If I worked for David Letterman and he flirted with me, put me on TV and offered to pay my law school tuition , I'd probably feel obligated and would certainly be more likely to date him. But you know what? If I worked for David Letterman and he told me I was bad at my job, didn't laugh at my jokes, or ignored me, I'd probably still want to date him. I'm weak. But more importantly, I find him attractive, even if there are things about him I don't find attractive. Likewise, people are often attracted to people for reasons having nothing to do with logic and those reasons often violate rules (perhaps you lust for someone who is married, or someone you're friends with, or maybe you have a crush on a Libertarian, something truly verboten like that).
I think a lot of women find David Letterman sexy, and Letterman has somewhat of a lecherous past himself. But do I think he harassed these women by sleeping with them? No. Do I think he abused his power? No. If he did, the act wasn't any more abusive than when he began relationships with his wife Regina Lasko (a former "Late Night" employee when Letterman was the show's host) or longtime girlfriend Merrill Markoe, who served as head writer for "Late Night" and producer for Letterman's failed morning show (though Markoe and Letterman began dating before he hired her).
David Letterman is always going to be David Letterman. Whether or not women work for him, almost all of them will see him as host of the "Late Show." Celebrity is influence, so any relationship with a non-celebrity or a poor person, or a less-popular person could be termed technical "harassment." I'm not dismissing the balance of power. I'm also not excluding the possibility that Dave acted inappropriately. But to state decisively, as one blog did, that Letterman's affairs were an abuse of power, imply omniscience and also betray truth. Yes, office relationships between supervisors and subordinates create disparity and discomfort for those in the workplace, even in the best of circumstances (i.e. consensual affairs) but to say that Letterman was wholly out of bounds suggests that in almost no circumstance could he ever have guilt free sex. His marriage is out of bounds. It seems, according to this logic, the only person Letterman could fuck and get away with it is Jay Leno (in that case, it'd be more payback than anything else).
It reminds me of something cartoonist Cathy Guisewite said. She was a guest on one of the last episodes of "The Tonight Show with Johnny Carson" and told the host he couldn't retire, because he would be dumping his legions of female fans who go to bed with him every night.
Maybe Letterman's transgressions cut closer to a lot of women because they've been harassed in the workplace. Women do have to work harder, we do have to prove we aren't sleeping our ways to the top, and sometimes that means not engaging in consensual relationships with colleagues. And maybe we just don't want to believe Mr. Top Ten List is like every sleazy boss we've had or every witty hornball we've shared cubicle walls with.
I don't know if Letterman's mistresses/girlfriends/employees are victims.
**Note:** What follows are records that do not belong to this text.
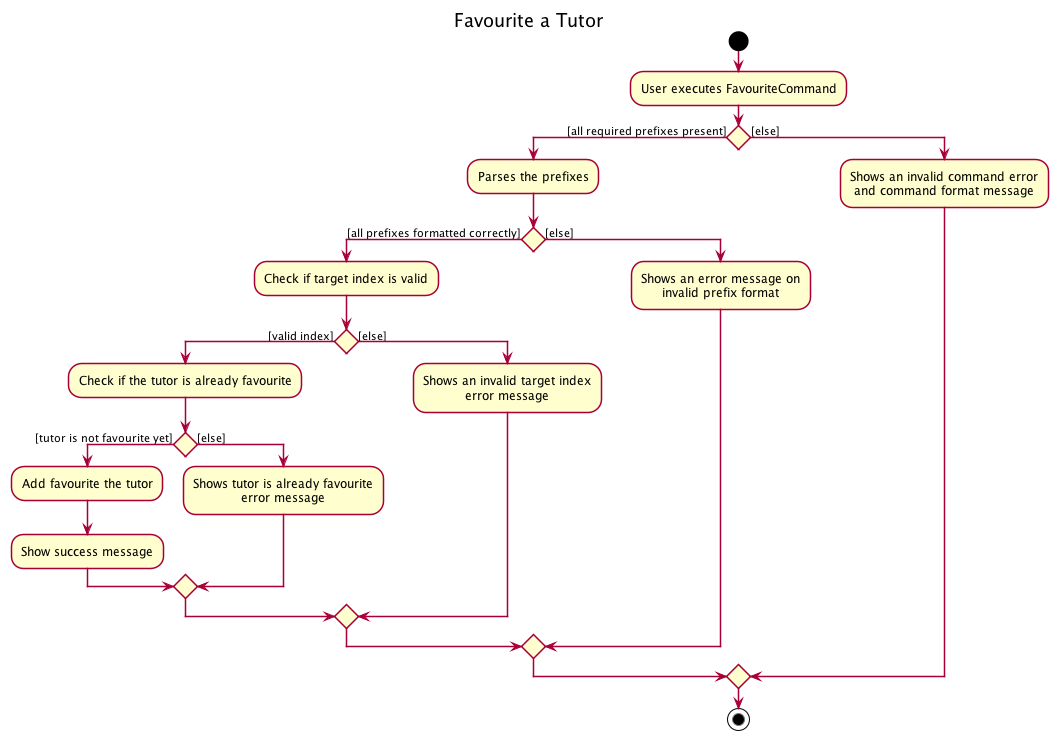
The PlantUML diagram docs/images/favourite/FavouriteActivityDiagram.png in nus-cs2103-AY2021S2/tp, before a commit. Its source is kept beside it as docs/diagrams/favourite/FavouriteActivityDiagram.puml.
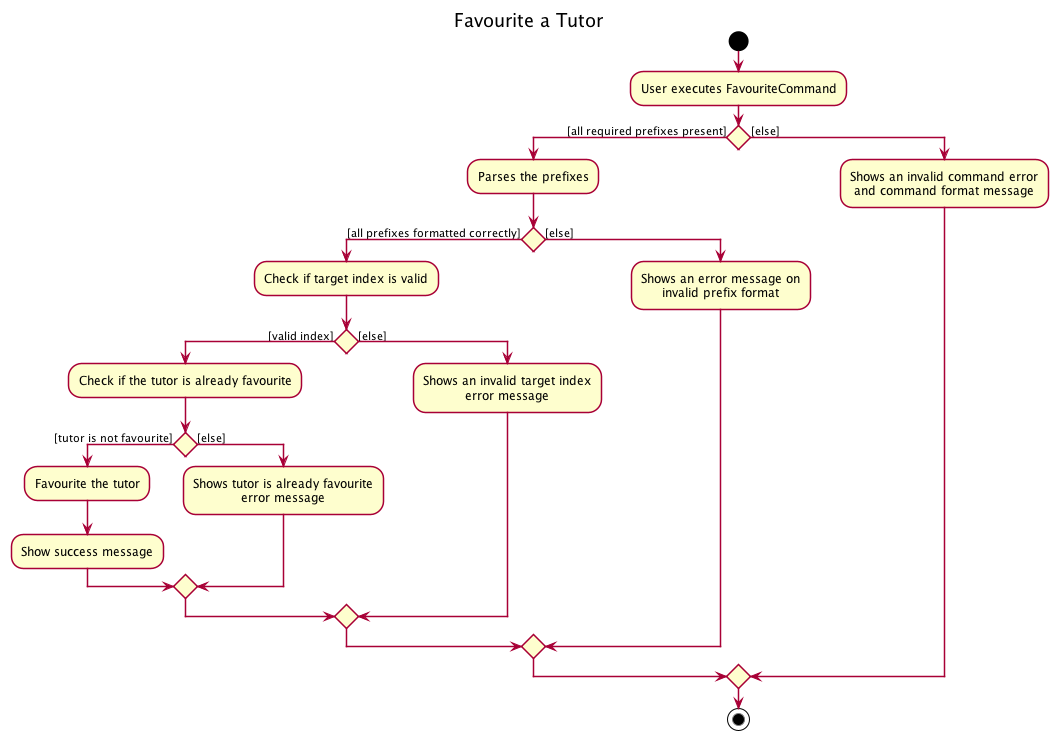
Above is the later version.

Change to the diagram source:
```diff
@@ -14,8 +14,8 @@
           if () then ([valid index])
           :Check if the tutor is already favourite;
 
-              if () then ([tutor is not favourite yet])
-              :Add favourite the tutor;
+              if () then ([tutor is not favourite])
+              :Favourite the tutor;
               :Show success message;
 
               else ([else])
```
Victimhood is largely in the eye of the beholder. But Letterman, let's not forget, is surely a victim. He's undergoing a public vivisection at the hands of an extortionist.
Maybe Dave is just guilty of a stupid human trick: dipping his pen in the company ink. It hardly makes him Clarence Thomas.
-Meryn, who idolizes Merrill Markoe and hopes to one day receive the GE corporate "handshake."